Data for analysis START
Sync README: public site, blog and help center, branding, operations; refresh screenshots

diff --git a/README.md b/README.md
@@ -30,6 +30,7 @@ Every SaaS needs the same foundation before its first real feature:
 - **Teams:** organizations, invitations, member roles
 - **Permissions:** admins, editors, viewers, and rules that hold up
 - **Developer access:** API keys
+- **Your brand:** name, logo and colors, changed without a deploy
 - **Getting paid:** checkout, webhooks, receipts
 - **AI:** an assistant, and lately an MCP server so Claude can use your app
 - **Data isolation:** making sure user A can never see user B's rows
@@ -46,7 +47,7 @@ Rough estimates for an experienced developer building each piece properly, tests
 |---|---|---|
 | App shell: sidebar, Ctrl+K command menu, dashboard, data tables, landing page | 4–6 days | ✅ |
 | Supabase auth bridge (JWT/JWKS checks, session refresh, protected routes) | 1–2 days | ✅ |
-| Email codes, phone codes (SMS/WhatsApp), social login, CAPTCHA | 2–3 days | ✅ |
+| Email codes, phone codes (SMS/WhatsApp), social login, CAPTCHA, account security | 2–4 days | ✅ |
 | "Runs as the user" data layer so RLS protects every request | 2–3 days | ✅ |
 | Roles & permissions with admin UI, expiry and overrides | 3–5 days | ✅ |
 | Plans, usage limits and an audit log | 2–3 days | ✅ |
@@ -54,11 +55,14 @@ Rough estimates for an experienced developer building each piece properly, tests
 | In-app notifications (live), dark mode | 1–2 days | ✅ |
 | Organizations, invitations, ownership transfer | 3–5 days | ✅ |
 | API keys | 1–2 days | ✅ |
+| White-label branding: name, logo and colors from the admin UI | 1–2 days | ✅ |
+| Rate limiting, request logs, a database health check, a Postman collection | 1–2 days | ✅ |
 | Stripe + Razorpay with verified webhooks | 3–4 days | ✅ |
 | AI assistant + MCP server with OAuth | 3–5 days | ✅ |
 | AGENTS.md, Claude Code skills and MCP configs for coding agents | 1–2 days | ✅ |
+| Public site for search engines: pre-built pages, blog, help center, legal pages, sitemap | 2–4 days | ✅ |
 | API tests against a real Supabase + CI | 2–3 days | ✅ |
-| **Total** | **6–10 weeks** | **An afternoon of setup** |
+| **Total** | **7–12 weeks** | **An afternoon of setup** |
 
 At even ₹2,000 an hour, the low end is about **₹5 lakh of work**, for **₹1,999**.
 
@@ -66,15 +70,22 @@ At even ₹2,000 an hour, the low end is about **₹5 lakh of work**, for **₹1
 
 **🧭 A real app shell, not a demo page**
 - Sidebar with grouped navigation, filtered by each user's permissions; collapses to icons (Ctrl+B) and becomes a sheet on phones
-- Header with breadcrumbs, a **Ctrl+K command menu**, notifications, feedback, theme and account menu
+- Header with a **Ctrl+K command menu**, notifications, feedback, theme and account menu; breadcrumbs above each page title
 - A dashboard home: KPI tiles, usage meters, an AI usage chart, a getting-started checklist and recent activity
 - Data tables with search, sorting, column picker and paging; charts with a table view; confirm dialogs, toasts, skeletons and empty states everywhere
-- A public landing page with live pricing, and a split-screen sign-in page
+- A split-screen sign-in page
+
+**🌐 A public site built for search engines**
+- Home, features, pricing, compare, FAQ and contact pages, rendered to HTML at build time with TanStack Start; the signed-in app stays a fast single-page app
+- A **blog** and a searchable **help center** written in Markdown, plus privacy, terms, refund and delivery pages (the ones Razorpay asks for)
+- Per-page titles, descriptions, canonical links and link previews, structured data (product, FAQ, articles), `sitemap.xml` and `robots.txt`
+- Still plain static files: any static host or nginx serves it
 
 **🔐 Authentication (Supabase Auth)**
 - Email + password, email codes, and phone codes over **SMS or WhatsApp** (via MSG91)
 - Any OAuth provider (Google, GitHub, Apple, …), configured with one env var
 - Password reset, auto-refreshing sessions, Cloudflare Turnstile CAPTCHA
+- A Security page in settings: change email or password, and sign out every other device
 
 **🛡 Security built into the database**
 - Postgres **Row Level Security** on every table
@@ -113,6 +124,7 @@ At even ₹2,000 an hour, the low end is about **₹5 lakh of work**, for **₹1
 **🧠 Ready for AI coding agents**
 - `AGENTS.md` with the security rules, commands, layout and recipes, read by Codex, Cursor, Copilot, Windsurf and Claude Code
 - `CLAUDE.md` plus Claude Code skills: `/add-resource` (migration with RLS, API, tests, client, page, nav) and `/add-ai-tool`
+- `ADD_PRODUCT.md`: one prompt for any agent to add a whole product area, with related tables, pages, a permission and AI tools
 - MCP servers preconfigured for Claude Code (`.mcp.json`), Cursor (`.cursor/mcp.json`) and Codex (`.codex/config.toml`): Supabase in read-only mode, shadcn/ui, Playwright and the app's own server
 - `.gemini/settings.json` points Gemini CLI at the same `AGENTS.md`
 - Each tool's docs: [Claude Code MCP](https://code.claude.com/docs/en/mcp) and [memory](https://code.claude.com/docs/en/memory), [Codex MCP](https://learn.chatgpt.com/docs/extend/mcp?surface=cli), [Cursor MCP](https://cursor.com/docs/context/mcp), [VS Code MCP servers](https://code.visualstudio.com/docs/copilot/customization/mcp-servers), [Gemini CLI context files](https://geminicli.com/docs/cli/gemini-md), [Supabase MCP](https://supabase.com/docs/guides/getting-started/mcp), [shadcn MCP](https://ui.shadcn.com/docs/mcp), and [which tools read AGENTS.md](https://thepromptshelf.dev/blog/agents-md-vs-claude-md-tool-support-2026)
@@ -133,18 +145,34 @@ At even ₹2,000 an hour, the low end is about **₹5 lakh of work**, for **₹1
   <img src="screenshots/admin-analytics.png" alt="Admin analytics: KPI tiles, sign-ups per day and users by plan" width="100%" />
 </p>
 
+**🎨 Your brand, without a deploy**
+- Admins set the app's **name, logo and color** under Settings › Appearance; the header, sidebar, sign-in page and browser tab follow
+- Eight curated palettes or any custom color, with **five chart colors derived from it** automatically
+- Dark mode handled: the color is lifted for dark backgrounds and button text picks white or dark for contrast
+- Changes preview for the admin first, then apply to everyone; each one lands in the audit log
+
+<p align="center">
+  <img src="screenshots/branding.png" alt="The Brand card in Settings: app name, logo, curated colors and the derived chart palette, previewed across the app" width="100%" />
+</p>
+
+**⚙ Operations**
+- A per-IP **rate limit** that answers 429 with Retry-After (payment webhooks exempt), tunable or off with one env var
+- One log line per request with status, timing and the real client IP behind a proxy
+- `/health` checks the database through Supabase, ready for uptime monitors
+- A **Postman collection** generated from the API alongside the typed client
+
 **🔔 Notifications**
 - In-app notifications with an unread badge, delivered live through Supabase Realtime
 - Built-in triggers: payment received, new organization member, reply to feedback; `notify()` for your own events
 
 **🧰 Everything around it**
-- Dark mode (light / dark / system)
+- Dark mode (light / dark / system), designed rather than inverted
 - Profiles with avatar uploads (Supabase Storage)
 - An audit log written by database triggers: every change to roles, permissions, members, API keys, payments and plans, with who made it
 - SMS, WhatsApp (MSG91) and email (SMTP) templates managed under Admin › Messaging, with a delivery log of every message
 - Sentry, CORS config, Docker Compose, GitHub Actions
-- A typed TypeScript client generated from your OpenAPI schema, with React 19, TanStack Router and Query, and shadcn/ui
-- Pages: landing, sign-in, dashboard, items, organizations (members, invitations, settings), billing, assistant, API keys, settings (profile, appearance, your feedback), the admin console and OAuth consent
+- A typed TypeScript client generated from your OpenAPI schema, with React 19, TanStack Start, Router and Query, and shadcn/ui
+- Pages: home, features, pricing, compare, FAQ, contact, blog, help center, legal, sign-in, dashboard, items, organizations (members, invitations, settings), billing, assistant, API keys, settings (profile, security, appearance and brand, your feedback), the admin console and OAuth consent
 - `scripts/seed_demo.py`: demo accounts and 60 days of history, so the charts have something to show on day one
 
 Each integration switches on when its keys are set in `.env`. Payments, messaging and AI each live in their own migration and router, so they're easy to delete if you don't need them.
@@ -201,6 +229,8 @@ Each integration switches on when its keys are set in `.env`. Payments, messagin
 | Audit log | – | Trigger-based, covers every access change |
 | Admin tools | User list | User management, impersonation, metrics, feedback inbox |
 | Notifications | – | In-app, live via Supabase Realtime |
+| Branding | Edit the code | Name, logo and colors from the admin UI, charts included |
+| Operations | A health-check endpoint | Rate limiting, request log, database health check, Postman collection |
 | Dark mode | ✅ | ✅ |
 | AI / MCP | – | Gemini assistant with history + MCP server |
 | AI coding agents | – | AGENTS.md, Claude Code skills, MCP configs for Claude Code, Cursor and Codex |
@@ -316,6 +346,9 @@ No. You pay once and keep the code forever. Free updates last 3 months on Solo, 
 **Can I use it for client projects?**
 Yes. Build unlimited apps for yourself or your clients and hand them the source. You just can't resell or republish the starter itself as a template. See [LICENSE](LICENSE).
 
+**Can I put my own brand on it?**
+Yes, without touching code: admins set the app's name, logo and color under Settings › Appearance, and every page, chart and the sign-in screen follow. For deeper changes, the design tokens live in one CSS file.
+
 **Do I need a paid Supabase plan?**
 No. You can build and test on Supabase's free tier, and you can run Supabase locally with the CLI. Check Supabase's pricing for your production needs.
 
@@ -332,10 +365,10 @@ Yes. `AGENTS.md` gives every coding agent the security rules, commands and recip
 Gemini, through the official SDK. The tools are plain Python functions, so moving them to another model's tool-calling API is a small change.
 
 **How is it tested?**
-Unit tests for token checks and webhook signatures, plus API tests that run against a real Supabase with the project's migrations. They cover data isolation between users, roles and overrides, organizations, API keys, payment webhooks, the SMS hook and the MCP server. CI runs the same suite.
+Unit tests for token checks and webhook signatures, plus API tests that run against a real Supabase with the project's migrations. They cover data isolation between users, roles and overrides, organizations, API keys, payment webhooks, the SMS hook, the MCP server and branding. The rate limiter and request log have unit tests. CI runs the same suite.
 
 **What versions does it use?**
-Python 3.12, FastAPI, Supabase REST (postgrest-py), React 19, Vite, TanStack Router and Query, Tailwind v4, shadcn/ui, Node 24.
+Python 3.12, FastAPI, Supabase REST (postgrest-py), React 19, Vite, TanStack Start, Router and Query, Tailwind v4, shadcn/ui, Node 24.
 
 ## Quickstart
Data for analysis END
Data for analysis START
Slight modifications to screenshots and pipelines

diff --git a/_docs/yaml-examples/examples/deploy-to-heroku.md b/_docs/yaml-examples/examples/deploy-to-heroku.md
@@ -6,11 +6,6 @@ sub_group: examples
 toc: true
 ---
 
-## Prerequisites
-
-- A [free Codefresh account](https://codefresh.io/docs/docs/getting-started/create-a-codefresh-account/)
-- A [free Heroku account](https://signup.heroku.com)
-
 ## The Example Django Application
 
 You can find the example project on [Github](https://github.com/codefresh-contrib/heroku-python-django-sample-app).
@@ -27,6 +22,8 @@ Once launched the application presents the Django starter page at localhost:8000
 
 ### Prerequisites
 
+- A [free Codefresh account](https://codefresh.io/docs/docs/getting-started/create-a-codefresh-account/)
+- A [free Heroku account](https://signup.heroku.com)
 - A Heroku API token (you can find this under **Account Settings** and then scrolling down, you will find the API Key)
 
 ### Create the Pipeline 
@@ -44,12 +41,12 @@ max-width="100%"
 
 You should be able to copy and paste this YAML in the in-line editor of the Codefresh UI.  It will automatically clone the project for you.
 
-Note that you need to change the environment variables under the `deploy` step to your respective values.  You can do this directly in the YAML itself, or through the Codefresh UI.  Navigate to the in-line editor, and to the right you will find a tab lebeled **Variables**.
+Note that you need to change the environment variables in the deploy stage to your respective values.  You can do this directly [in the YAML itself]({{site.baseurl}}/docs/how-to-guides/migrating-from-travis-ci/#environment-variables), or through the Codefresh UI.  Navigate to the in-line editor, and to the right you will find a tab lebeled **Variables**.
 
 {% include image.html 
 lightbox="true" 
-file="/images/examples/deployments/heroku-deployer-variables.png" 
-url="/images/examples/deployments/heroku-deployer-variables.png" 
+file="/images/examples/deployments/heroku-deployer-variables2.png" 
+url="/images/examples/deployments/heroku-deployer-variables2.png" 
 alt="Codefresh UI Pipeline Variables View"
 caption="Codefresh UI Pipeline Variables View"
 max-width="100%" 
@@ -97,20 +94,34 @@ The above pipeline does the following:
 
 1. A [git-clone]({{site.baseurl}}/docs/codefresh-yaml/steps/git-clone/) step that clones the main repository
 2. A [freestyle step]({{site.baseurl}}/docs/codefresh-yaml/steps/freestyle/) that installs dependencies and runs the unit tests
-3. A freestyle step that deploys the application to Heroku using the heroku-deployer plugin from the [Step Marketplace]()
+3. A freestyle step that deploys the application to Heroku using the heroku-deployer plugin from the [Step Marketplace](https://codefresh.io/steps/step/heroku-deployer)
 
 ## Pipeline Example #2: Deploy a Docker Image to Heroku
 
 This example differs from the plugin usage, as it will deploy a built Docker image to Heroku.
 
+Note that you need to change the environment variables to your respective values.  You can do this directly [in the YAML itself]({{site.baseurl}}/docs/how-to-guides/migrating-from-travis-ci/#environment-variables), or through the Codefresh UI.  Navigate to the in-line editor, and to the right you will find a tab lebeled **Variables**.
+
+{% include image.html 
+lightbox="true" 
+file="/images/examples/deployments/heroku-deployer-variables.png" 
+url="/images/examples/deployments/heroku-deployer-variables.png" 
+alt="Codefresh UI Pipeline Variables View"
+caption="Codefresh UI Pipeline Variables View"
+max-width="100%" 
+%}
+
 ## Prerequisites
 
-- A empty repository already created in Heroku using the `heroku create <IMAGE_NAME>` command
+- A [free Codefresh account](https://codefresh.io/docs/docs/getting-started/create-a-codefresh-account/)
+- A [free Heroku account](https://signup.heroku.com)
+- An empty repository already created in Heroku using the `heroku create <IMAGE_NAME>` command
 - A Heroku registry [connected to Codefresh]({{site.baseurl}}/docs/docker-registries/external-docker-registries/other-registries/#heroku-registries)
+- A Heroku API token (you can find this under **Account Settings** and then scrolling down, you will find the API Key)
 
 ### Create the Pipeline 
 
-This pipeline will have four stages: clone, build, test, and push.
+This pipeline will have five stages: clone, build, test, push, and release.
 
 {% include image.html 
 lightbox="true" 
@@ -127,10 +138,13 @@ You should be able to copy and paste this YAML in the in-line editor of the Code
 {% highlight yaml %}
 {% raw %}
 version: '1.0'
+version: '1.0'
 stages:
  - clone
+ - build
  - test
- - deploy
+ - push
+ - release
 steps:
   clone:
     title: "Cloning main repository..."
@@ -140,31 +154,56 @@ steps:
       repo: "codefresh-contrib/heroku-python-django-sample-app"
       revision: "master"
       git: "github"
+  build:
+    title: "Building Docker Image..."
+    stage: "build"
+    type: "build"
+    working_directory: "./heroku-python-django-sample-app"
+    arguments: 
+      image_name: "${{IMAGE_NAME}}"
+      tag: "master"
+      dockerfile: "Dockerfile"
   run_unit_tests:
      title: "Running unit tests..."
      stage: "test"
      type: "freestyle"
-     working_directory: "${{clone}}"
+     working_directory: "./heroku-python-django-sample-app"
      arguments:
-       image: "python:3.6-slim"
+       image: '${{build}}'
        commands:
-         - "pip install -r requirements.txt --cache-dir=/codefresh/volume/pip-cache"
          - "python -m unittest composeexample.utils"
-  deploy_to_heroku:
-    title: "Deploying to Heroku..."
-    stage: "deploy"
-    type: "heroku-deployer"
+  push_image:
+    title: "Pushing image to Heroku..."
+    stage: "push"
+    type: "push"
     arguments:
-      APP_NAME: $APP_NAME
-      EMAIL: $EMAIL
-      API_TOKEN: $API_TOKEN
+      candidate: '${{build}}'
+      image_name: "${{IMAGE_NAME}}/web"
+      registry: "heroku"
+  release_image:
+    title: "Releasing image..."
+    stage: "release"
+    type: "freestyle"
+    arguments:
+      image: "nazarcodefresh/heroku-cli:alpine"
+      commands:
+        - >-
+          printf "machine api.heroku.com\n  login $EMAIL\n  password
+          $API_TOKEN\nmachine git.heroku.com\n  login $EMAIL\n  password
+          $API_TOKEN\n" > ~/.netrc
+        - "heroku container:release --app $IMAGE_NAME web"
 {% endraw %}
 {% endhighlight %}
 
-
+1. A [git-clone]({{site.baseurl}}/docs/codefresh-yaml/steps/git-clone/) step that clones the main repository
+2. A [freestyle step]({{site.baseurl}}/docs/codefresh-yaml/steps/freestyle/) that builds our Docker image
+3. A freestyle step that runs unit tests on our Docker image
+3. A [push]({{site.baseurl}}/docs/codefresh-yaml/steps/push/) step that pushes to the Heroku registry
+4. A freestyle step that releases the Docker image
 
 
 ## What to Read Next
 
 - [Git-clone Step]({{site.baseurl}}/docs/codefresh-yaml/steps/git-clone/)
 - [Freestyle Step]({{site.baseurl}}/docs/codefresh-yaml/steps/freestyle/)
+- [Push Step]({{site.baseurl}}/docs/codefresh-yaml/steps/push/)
Data for analysis END
Taking the entries above, write out exactly the lines starting with the line containing "Sync README: public" and going on through the line containing "- **AI:** an assistant, and", both included, and nothing else.

Sync README: public site, blog and help center, branding, operations; refresh screenshots

diff --git a/README.md b/README.md
@@ -30,6 +30,7 @@ Every SaaS needs the same foundation before its first real feature:
 - **Teams:** organizations, invitations, member roles
 - **Permissions:** admins, editors, viewers, and rules that hold up
 - **Developer access:** API keys
+- **Your brand:** name, logo and colors, changed without a deploy
 - **Getting paid:** checkout, webhooks, receipts
 - **AI:** an assistant, and lately an MCP server so Claude can use your app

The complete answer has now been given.